Fawcett: "pairing it with a higher carbon tax on oil and gas production"
"… That’s especially true given how little Canada’s major oil and gas companies are actually paying on their emissions. While ordinary Canadians pay the full weight of the carbon tax, large industries are only exposed to a fraction of it due to a system known as “output-based allocations.”

Strictly speaking, the federal backstop Output-Based Pricing System (OBPS) for large industrial emitters does NOT apply to major oil and gas companies. Alberta major oil and gas companies fall under the provincial system instead.
Under Alberta's Technology Innovation and Emissions Reduction Regulation (TIER) pricing regime, O&G companies pay pennies on the dollar in carbon costs. The current scheme is ineffective.

The purpose of the OBPS and its provincial counterparts is not to expose heavy emitters to the carbon price, but to shield them from it, so they can remain competitive in global markets. [Federal and provincial carbon pricing systems do not impair large industrial emitters' profits — or reduce their emissions. Oilsands emissions do nothing but climb year after year.
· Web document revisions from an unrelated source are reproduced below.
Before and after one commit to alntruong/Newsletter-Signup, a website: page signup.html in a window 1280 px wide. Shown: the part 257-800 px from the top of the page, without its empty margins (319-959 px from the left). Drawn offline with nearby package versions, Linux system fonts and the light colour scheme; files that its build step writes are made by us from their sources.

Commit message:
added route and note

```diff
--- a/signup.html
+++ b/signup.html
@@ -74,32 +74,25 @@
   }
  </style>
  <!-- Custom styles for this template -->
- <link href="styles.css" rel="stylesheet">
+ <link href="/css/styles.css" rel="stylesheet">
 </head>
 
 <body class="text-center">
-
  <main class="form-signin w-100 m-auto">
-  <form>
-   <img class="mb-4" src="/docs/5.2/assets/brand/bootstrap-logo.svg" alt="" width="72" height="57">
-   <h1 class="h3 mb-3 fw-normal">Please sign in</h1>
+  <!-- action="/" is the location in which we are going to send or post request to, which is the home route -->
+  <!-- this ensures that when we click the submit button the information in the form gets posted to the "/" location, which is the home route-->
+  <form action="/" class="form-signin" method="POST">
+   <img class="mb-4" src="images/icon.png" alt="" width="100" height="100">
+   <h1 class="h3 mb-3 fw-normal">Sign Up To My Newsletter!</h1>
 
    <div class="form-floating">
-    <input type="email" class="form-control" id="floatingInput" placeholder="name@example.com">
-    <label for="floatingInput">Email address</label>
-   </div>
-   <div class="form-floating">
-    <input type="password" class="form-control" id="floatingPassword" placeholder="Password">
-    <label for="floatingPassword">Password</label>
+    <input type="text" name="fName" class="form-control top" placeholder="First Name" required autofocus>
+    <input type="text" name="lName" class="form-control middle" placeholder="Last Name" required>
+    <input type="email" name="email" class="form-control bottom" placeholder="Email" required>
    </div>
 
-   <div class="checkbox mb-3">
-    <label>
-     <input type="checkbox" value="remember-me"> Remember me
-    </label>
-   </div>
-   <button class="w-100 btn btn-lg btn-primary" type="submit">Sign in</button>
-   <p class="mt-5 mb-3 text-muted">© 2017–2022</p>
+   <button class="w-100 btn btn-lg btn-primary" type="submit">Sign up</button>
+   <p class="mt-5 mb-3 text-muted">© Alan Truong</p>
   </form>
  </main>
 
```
The federal OBPS is a joke, but AB's system is even worse. TIER dollars are effectively recycled back to industry to fund carbon capture technology and research. Projects industry should be paying for in the first place.
Failure by design.

Excellent points. The thing is, oil sands are expensive to exploit for oil, so the cost of extracting and processing bitumen is higher than what the Suadis et al pay to pump their easier oil to the surface. Anything that puts a lid on costs (lower CT rates, massive public subsidies, etc) is therefore most welcome.
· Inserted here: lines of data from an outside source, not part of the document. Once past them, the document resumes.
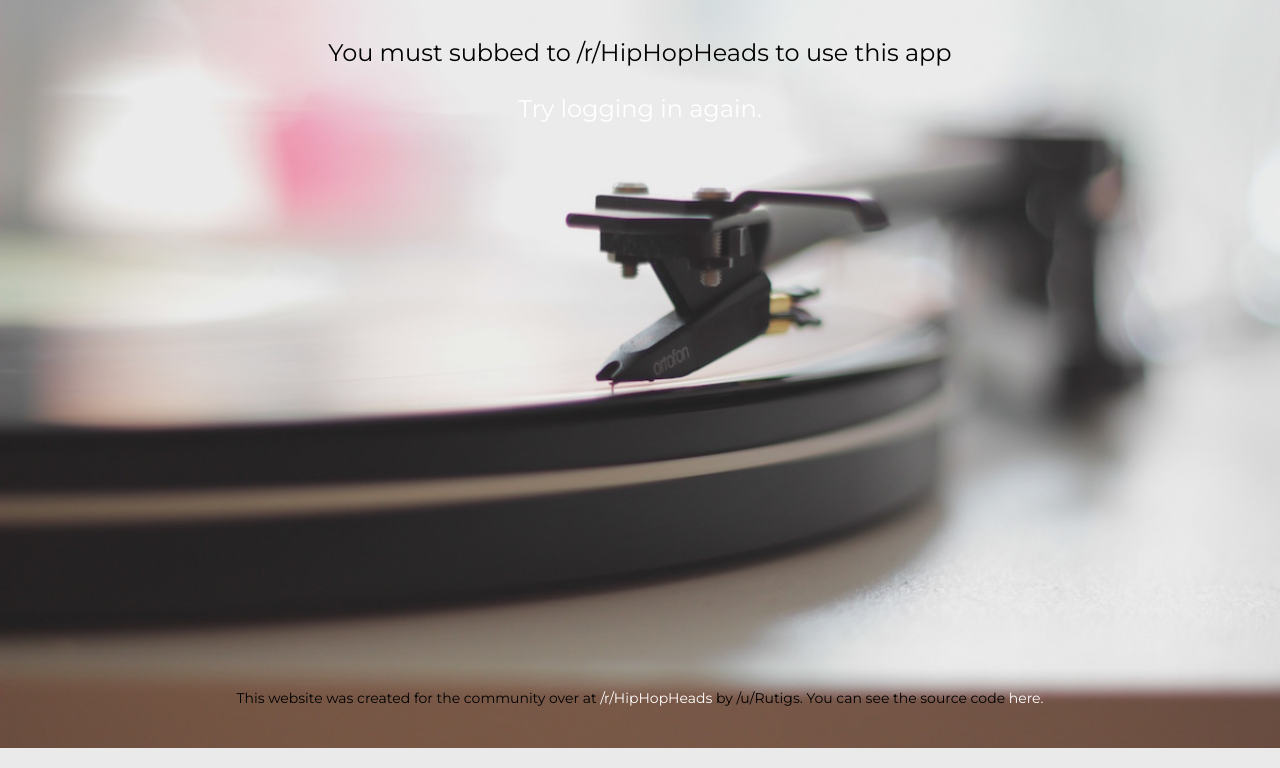
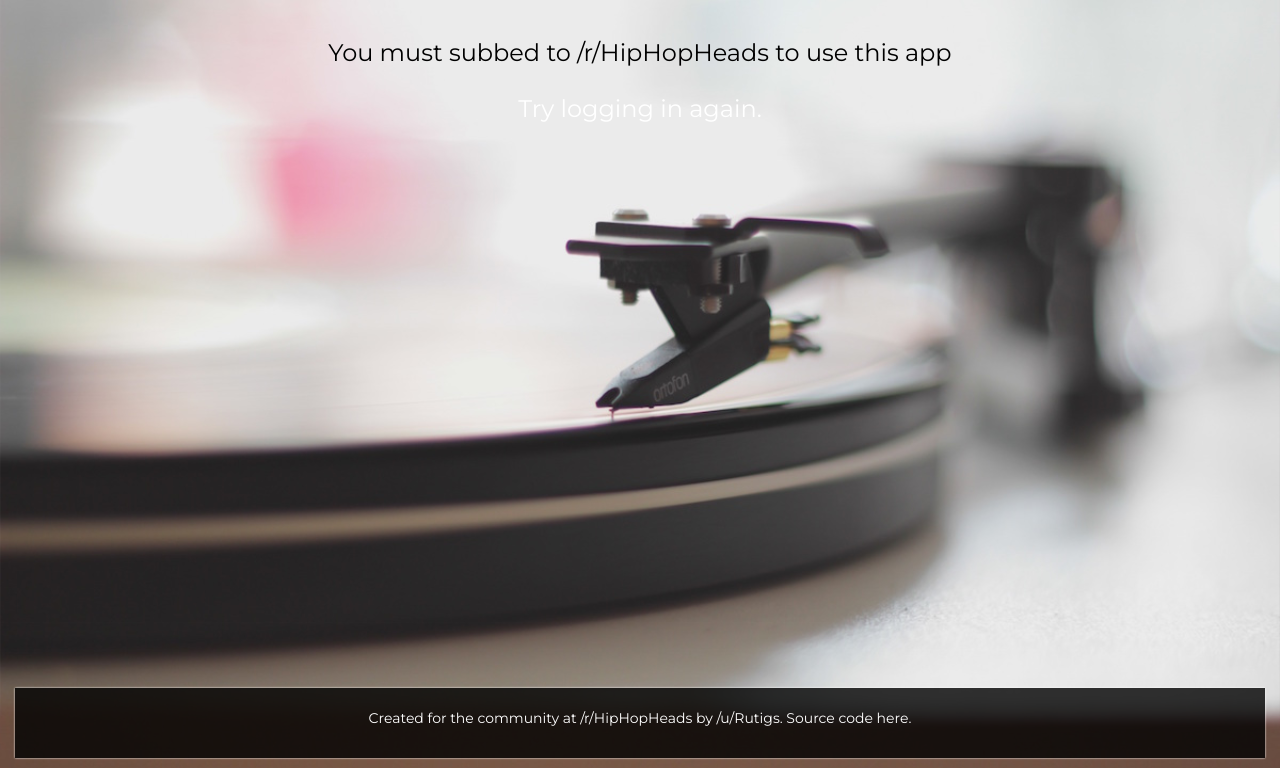
Before and after one commit to rutigs/hhhpolls, a Django app: page /notsubbed/ in a window 1280 px wide. Shown: the part 52-820 px from the top of the page. Run offline with Django 3.2, Linux system fonts and the light colour scheme; some libraries are stand-ins or nearby versions.

Commit message:
css fixes

```diff
--- a/static/css/main.css
+++ b/static/css/main.css
@@ -14,6 +14,19 @@ body {
     width: 100%;
     height: 60px;
     text-align: center;
+}
+.footer-p {
+    display: inline-block;
+    vertical-align: middle;
+    line-height: 60px;
+    height: 100%;
+}
+.footer-div {
+    background:rgba(0,0,0,0.8);
+	box-shadow: 0px 0px 2px white;
+	-webkit-box-shadow: 0px 0px 2px white;
+	-o-box-shadow: 0px 0px 2px white;
+    color: white;
 }
 #loginform {
     text-align: center;
@@ -50,7 +64,7 @@ iframe, img {
     margin-left: auto;
     margin-right: auto;
 }
-h2, h3, h4 {
+h1, h2, h3, h4 {
     text-align: center;
 }
 .col-centered {
--- a/templates/base.html
+++ b/templates/base.html
@@ -53,8 +53,8 @@
 
 <footer class="footer">
     <div class="container-fluid">
-        <div class="col-xs-12 col-sm-12 col-md-12 col-lg-12 col-centered">
-            <p>This website was created for the community over at <a href="www.reddit.com/r/HipHopHeads">/r/HipHopHeads</a> by /u/Rutigs. You can see the source code <a href="https://github.com/rutigs/hhhpolls">here.</a><p>
+        <div class="col-xs-12 col-sm-12 col-md-12 col-lg-12 col-centered footer-div">
+            <p class="footer-p">Created for the community at <a href="www.reddit.com/r/HipHopHeads">/r/HipHopHeads</a> by /u/Rutigs. Source code <a href="https://github.com/rutigs/hhhpolls">here.</a><p>
         </div>
     </div>
 </footer>
--- a/templates/index.html
+++ b/templates/index.html
@@ -4,8 +4,8 @@
 
 {% block body_block %}
 
-<div class="row center-block">
-    <div class="col-xs-12 col-sm-6 col-md-6 col-lg-6">
+<div class="row center-block landing">
+    <div class="col-xs-12 col-sm-6 col-md-6 col-lg-6 poll_list">
         <h3>Current Polls</h3>
         {% if open_polls %}
             <ul>
@@ -21,7 +21,7 @@
         {% endif %}
     </div>
 
-    <div class="col-xs-12 col-sm-6 col-md-6 col-lg-6">
+    <div class="col-xs-12 col-sm-6 col-md-6 col-lg-6 poll_list">
         <h3>Past Poll Results</h3>
 
         {% if closed_polls %}
```
Also changed, not shown: other parts of static/css/main.css (+44 -4 lines), templates/poll.html (+8 -2 lines), templates/results.html (+9 -14 lines).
Peak oil supply theories did uncover some interesting facts, one being that the Saudi's have been pumping seawater into their massive conventional oil deposits because the drawdown has lowered pressure. They never publish accurate extraction and supply data to complement their harder to hide production and export data, essentially thinly covering up the fact that depletion is a fact of life there.

Peak oil supply theory gave in to peak oil demand. The supply kept flowing due to the extraordinary measures taken to keep it that way. But with climate now a Number One Issue, demand for oil is the inverse of the levels of investment in renewables, and the world investment especially in solar and wind recently hit parity with the money invested in oil -- even with subsidies.

Something has to give, and that will be the demand for fossil fuels. The central question today is, Will renewables displace fossil fuels quickly enough, and if not how can that be ramped up?

At a certain point, though, a government that's been in power for eight years but that increasingly has difficulty managing clear and basic communications with the media or the public is responsible for its own fate. This is a key task of a modern government and it's hard to understand why the federal Liberals are so bad at it.

You'd expect a former drama teacher to be good at least at communications.

And you'd expect a former Harper attack dog ie. P.P. to shout louder and longer and use a silly slogan.
Still, I hear your point.
The Liberals must do a much better job (and they have lately it seems) on communicating all policy benefits, but the Carbon Rebate program should be priority one.

“…with a higher carbon tax on oil and gas production”. Good idea! Even more so if the tax would override the very unfair carbon tax cap of $30/tonne the BC NDP have given LNG Canada. We are paying $65/tonne now and the LNG fo$$holes are capped at $30! Thanks to the No Damn Principles government here in BC!

Here's an example of why there's just no helping some people.
Even though we all know that the entire political right wing has lost the credibility to govern at this existential time because they refuse to accept the science of climate change, period, bothsidesism still persists in our media, and not just in evil "social" media, also in some progressive media, on TV, even CBC and regularly in mainstream media like the Globe and Mail.
This fellow knows what's going on obviously because he's talking about the undermining of our institutions being a central contributor to our general "unhappiness" but not once does he name the "underminers in chief," i.e. the conservatives.

Don't Trust Trudeau, he is.lying to Canadians.